I saw them in concert in January of 1987 at The Warfield in San Francisco; Penn and Teller opened for them. At one point during the performance two stage hands came on with clamp lights in each hand and waved the lights over the performers in rhythm to the music, creating a cheap but effective strobe-like effect. 

I photographed The Residents in concert in 2010 at the Berkeley Art Museum. They had added an accordion, violin and cello since I'd last seen them and donned new costumes but they were as wacky as ever.

The Residents in concert at the Berkeley Art Museum, 2010
photo by Styrous®

According to NPR Music, 2012 marked the 40th anniversary of the founding of The Residents whom they credit with pioneering punk rock, art rock and techno.


Not Available info:

track listing:

1. Edweena (9:29)
2. The Making Of A Soul (9:59)
3. Ship's A'going Down (6:34)
4. Never Known Questions (7:00)
5. Epilogue (2:21)

 Just to give a sense of the tone of the album, here are the lyrics for the first song:

Edweena

Chorus:
Coming into column nation is a gracious thing
A stirring and a whirring and a broken widow(er)'s pain;
It's causing easy ought to just leave a lust alone
But when a friend has shrunken skin where do you throw the bone?
(The matter that's been spoken to's a fragrant little thing
It's open and was known to need a token diamond ring.)

Young Girl:
Investing space without a place;
Confusing grace with outer space.
Chorus:
To please the breeze you freeze the seize,
Combat disease and bend the knees;
And if explicit matters naught,
Extend the grin -- but don't get caught.
Now Uncle Remus, Uncle Remus, where have you been we say
(We saw the end of Uncle mend and turn into into today).
But now they say there's room no more for such a friendly friendly whore

Uncle Remus:
Yes, Easter Island isn't my land coming home once more.

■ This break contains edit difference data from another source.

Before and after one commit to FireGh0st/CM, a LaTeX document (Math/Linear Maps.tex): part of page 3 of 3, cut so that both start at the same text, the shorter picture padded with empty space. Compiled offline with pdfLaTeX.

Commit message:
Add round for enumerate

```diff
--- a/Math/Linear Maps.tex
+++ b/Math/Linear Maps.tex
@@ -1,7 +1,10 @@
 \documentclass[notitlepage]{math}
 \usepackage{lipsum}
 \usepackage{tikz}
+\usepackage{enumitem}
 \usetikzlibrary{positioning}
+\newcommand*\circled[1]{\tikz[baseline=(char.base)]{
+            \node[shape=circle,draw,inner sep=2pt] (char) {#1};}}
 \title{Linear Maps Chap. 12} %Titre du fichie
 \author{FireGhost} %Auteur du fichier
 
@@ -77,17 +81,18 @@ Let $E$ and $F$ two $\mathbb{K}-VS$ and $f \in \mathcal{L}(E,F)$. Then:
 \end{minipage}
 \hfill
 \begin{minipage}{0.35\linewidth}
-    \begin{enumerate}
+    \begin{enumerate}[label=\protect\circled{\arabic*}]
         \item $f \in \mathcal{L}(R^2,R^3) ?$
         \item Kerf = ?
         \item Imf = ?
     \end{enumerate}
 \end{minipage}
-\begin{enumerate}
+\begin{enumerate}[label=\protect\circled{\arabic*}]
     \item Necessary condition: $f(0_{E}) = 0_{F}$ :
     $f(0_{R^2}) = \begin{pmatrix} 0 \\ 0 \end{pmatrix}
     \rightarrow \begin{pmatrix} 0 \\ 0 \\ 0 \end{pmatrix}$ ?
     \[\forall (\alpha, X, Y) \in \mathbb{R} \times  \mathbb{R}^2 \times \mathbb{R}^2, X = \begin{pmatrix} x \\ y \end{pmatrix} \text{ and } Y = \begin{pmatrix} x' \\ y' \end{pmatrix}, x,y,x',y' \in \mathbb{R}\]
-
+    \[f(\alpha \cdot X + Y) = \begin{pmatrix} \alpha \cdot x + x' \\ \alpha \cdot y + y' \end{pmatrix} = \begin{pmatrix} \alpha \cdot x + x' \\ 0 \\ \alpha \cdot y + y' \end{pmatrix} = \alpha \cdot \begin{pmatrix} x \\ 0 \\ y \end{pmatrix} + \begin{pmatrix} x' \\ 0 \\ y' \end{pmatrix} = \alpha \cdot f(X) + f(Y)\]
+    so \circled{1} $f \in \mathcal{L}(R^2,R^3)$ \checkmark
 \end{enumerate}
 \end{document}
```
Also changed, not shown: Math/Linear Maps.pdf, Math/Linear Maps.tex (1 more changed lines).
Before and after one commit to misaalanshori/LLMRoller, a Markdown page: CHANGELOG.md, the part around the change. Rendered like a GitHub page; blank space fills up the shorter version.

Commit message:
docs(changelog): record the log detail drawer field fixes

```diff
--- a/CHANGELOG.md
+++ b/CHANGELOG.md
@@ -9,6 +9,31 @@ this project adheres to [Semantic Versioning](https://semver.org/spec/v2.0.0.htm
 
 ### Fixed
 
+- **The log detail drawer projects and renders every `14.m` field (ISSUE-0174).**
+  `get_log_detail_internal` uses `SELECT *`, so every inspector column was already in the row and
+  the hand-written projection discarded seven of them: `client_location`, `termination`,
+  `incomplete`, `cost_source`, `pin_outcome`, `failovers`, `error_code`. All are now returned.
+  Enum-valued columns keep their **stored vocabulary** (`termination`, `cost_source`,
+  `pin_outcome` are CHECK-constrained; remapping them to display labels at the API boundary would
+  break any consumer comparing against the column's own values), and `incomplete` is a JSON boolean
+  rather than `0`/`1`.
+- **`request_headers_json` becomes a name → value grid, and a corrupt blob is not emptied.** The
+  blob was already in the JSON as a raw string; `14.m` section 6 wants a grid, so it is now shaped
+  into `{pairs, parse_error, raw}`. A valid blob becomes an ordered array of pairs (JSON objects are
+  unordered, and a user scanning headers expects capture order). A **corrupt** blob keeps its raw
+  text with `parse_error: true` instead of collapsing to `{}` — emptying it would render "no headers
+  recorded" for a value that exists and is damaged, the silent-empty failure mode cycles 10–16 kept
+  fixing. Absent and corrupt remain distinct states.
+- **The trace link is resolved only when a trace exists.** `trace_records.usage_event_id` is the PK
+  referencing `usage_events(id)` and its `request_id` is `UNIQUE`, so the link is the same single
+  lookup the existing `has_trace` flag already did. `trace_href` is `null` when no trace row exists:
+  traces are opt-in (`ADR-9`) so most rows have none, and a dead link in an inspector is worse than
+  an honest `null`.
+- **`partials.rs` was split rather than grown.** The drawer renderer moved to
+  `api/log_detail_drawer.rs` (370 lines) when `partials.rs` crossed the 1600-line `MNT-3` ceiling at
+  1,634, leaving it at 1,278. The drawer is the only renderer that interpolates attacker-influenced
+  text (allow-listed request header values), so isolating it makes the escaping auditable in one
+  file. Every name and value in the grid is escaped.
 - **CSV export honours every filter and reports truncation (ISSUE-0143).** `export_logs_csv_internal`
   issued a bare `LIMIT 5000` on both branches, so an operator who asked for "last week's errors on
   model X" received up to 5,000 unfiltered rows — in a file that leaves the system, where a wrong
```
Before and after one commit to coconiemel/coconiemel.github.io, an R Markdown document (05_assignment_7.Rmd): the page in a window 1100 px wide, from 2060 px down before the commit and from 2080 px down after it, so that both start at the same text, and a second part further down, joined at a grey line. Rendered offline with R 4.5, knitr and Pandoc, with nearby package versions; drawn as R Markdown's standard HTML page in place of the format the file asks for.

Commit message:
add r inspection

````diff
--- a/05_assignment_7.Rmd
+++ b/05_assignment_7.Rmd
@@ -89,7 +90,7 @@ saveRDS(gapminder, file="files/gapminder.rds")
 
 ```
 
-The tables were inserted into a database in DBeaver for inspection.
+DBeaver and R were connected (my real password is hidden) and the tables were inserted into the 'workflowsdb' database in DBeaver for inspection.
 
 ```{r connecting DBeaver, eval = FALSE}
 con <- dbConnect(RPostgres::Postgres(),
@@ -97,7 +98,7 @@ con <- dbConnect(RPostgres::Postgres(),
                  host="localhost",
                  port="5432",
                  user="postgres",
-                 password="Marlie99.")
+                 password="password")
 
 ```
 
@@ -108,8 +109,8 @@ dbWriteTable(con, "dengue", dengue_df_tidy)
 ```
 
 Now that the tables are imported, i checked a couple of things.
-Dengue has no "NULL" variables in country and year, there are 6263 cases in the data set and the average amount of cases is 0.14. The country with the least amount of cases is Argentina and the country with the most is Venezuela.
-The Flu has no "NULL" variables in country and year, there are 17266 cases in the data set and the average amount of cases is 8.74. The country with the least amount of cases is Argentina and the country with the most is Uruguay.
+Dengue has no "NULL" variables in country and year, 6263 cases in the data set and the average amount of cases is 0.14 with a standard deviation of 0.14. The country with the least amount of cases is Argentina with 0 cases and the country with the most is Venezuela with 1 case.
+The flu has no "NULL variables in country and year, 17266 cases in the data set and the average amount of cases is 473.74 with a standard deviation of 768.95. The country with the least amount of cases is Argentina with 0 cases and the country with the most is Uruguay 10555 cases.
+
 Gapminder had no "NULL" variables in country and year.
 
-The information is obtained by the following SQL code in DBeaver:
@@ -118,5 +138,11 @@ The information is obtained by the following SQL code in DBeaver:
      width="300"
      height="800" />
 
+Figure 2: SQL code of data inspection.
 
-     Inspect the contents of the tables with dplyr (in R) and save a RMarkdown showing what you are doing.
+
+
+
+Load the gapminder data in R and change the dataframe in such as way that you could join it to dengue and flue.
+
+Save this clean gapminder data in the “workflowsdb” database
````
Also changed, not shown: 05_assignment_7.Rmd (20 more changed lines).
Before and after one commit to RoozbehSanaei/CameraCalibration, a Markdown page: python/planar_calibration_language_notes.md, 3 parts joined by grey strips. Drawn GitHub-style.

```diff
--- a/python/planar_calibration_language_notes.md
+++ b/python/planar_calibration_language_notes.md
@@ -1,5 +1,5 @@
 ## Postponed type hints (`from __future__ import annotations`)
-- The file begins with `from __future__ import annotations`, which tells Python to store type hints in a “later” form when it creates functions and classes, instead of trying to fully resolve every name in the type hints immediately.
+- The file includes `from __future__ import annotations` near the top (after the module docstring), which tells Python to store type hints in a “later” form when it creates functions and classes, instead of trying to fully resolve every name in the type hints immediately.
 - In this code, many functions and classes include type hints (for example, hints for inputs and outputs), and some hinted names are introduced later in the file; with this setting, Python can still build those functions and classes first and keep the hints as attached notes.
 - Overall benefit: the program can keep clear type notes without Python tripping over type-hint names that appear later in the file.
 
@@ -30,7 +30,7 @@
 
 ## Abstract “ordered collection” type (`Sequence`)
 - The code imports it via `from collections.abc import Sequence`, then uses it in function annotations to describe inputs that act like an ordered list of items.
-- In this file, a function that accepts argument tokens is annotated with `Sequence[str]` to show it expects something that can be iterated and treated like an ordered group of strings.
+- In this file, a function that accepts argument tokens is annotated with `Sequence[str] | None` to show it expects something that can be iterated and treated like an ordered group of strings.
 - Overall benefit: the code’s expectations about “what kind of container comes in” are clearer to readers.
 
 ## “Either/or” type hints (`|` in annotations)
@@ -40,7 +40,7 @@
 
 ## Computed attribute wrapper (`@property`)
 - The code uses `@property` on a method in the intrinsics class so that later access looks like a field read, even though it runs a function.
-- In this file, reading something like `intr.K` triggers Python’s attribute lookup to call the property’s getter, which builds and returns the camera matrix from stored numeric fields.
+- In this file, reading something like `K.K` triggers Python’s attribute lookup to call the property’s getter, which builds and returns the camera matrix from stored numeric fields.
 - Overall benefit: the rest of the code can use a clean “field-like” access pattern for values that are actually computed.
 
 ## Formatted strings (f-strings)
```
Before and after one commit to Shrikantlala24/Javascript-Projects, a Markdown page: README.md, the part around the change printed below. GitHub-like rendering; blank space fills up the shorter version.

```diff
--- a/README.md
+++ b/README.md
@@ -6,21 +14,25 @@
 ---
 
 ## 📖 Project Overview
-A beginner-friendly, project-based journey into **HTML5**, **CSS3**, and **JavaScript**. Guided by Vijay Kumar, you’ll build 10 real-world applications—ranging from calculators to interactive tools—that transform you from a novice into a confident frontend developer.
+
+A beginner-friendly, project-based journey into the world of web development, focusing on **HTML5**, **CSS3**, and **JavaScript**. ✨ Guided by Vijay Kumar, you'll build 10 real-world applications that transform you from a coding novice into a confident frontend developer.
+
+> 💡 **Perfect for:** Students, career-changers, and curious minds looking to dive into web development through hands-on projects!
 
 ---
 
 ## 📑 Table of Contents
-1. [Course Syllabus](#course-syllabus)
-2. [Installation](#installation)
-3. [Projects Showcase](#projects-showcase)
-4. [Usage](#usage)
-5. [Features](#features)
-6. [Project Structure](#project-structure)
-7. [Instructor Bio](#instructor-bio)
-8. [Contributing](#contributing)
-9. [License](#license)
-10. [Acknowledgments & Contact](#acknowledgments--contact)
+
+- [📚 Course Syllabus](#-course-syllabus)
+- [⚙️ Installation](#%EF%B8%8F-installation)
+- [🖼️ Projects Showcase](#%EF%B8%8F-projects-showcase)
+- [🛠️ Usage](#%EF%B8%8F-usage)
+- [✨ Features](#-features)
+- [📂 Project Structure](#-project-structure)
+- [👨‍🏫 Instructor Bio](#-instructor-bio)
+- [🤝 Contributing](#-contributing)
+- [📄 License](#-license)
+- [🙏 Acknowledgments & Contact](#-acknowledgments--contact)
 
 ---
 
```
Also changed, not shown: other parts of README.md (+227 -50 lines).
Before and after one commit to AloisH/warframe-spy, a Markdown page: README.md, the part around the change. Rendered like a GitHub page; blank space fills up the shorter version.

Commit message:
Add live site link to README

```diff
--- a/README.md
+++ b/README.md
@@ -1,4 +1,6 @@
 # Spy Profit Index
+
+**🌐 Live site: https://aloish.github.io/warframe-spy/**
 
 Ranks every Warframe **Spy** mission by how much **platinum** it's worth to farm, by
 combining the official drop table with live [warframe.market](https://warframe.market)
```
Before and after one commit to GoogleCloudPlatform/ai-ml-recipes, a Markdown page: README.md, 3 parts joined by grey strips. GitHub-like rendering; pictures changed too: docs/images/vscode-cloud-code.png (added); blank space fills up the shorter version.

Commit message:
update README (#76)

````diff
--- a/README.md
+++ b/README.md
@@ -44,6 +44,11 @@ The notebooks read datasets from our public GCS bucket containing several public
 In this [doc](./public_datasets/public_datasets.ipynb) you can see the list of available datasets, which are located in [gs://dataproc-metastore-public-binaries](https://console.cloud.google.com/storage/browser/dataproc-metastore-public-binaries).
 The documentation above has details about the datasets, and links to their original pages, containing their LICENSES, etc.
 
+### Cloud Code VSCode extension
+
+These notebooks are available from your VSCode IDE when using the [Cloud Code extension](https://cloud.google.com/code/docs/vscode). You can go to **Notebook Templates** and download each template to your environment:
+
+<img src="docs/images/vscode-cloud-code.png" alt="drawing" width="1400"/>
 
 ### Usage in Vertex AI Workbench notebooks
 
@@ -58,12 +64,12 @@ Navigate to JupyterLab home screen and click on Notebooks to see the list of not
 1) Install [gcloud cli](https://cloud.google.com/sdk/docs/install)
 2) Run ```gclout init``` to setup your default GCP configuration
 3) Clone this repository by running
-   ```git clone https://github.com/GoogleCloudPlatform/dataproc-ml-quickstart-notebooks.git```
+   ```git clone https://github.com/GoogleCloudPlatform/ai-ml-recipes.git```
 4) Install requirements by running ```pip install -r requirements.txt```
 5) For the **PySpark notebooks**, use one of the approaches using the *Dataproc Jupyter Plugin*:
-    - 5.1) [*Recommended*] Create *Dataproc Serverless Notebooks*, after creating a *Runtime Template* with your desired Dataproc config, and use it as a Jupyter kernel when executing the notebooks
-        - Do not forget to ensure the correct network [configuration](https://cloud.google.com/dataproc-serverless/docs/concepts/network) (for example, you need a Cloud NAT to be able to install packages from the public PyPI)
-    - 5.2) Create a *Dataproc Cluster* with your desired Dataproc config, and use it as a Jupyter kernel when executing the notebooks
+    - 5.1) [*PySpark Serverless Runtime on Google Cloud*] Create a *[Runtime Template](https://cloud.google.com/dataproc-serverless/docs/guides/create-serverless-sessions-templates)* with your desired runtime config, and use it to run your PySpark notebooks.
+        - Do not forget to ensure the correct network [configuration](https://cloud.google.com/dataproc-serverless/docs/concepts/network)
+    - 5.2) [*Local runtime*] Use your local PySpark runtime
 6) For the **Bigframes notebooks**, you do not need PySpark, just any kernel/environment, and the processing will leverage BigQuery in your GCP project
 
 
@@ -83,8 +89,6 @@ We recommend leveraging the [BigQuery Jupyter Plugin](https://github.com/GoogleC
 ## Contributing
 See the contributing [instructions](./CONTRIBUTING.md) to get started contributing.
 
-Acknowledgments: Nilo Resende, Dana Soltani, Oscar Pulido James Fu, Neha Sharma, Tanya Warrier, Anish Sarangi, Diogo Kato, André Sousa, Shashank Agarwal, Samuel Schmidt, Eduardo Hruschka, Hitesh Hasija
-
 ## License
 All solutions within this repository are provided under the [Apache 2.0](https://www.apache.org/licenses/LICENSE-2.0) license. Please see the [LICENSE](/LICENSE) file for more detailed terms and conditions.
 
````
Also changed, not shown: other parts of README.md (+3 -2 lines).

Chorus:
But a sentence existing inside of a rhyme
Is only just a token left spoken in time

Uncle Remus:
Can tomorrow be more than the end of today?

Young Girl:
Or do posies just bloom for the feel of a may?
Investing space without a place;
Confusing grace with outer space.

Chorus:
The way is a never for severing two,
(For) beginnings are endings for all but a few.
 

The music is even weirder than the lyrics and I love it. If you're interested, you can hear Edweena on YouTube, as well as selections from Vileness Fats.

What a wild, whacky and wonderful time the new wave era was. Boy, do I miss it and my dream studio.

The entire collection is for sale. Interested? Contact Styrous®


Styrous - January 24, 2013

No comments:

Post a Comment

Comments are moderated before they are posted, so do not appear immediately. Thank you.